» TASK DIRECTIONS
Each line of the entries below that holds "checkbox" is needed, copied in full.

» STORED DATA
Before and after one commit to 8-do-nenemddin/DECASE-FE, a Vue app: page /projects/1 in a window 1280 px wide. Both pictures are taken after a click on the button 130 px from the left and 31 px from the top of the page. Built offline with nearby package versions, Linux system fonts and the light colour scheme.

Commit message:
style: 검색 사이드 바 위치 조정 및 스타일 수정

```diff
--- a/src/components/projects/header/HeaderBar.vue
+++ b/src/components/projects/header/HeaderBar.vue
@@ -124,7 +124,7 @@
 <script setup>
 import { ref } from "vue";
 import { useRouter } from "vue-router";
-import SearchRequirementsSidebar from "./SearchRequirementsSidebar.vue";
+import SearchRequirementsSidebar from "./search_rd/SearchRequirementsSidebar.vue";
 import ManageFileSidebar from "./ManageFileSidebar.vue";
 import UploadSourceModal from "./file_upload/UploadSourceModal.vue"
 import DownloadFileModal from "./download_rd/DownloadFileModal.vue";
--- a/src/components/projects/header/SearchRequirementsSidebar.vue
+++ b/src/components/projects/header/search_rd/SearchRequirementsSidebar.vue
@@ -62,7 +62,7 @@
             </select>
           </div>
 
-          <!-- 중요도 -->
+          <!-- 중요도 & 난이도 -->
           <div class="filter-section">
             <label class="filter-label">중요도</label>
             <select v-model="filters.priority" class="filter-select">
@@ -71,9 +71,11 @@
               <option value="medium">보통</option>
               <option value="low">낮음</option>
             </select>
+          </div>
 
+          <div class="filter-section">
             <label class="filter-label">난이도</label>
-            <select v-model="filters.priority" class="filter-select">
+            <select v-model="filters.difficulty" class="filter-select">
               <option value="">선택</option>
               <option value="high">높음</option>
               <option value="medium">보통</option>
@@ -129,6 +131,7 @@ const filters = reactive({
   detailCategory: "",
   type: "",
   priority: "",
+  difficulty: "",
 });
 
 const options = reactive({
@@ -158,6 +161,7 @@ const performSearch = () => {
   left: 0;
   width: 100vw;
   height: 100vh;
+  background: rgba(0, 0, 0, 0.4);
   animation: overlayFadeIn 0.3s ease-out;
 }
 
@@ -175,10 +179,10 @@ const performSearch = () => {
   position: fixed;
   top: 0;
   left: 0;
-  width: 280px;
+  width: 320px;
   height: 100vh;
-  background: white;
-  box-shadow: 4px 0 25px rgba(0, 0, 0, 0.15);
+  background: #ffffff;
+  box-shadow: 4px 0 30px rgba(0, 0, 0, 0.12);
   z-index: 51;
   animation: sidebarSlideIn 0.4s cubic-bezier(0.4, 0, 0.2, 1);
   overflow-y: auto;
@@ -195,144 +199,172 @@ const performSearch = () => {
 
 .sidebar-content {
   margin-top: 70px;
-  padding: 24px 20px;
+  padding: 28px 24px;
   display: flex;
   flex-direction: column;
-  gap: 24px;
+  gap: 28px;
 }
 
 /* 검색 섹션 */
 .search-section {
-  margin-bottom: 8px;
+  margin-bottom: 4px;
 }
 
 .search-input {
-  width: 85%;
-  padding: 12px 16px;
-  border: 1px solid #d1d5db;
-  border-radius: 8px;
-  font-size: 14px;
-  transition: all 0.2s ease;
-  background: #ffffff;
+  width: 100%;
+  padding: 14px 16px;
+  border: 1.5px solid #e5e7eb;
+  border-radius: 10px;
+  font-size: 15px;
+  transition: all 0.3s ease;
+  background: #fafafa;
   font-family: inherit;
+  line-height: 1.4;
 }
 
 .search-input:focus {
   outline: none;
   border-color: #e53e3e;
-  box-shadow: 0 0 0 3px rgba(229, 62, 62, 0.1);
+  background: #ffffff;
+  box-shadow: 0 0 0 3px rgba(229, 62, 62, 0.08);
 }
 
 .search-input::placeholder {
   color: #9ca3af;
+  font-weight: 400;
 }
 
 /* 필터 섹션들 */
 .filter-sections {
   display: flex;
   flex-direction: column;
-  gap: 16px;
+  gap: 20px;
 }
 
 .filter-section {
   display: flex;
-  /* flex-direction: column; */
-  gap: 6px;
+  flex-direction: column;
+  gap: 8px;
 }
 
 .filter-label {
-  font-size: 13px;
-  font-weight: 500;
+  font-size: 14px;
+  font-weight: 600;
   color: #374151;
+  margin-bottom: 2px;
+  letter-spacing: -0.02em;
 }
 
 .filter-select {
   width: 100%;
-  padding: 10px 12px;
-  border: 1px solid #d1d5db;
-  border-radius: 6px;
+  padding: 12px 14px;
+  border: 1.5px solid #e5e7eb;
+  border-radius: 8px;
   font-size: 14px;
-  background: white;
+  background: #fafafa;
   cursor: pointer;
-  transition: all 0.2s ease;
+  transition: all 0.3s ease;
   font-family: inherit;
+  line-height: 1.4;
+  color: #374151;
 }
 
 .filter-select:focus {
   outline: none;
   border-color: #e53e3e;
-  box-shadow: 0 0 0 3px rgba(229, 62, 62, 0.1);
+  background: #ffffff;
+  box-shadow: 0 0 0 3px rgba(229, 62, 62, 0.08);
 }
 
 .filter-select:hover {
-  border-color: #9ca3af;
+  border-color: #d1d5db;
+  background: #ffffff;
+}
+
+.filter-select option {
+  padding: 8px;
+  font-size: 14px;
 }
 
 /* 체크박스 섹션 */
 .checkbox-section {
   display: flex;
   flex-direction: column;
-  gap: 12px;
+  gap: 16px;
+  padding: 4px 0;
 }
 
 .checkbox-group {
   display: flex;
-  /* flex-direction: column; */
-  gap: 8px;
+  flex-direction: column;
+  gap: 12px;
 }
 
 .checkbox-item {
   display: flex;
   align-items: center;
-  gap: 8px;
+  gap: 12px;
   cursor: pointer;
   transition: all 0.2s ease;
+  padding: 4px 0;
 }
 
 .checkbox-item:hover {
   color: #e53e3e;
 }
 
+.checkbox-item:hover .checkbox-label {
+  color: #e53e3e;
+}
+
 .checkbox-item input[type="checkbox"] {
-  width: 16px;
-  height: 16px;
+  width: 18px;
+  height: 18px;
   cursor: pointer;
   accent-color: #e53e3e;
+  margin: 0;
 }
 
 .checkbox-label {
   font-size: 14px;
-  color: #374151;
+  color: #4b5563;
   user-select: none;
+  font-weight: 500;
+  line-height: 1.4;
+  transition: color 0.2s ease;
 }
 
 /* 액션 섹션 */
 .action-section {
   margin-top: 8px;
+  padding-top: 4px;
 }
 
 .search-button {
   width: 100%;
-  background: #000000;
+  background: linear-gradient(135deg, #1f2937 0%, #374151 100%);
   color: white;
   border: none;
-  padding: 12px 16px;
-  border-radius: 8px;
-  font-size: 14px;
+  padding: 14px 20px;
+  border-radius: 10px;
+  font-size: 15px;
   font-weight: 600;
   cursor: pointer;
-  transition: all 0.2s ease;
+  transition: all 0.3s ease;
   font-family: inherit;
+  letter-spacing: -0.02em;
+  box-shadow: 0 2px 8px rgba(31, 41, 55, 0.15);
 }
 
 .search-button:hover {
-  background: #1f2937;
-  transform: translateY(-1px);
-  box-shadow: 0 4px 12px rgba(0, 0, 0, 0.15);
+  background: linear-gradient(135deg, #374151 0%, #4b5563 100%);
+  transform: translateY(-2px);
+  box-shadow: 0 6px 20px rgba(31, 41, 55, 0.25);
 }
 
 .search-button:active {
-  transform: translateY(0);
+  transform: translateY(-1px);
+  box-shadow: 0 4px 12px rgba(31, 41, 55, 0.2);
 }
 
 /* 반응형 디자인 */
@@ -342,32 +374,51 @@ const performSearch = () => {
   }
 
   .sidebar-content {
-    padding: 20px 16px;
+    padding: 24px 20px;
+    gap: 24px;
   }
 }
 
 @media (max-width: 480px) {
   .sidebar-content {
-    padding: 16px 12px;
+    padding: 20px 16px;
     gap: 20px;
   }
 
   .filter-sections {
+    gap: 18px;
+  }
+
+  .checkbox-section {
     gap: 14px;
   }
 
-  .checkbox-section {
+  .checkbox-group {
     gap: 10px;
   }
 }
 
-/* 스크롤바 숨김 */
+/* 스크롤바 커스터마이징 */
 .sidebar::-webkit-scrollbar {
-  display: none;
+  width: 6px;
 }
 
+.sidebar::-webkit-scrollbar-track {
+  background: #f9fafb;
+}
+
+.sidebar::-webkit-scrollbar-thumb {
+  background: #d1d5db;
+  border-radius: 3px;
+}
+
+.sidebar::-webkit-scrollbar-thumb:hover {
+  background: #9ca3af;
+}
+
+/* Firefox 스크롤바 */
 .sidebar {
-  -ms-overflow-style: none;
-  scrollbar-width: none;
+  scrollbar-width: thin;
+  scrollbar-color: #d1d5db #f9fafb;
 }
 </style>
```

» RESULT OF THIS TASK
 .checkbox-section {
 .checkbox-group {
 .checkbox-item {
 .checkbox-item:hover {
+.checkbox-item:hover .checkbox-label {
 .checkbox-item input[type="checkbox"] {
 .checkbox-label {
+  .checkbox-section {
-  .checkbox-section {
+  .checkbox-group {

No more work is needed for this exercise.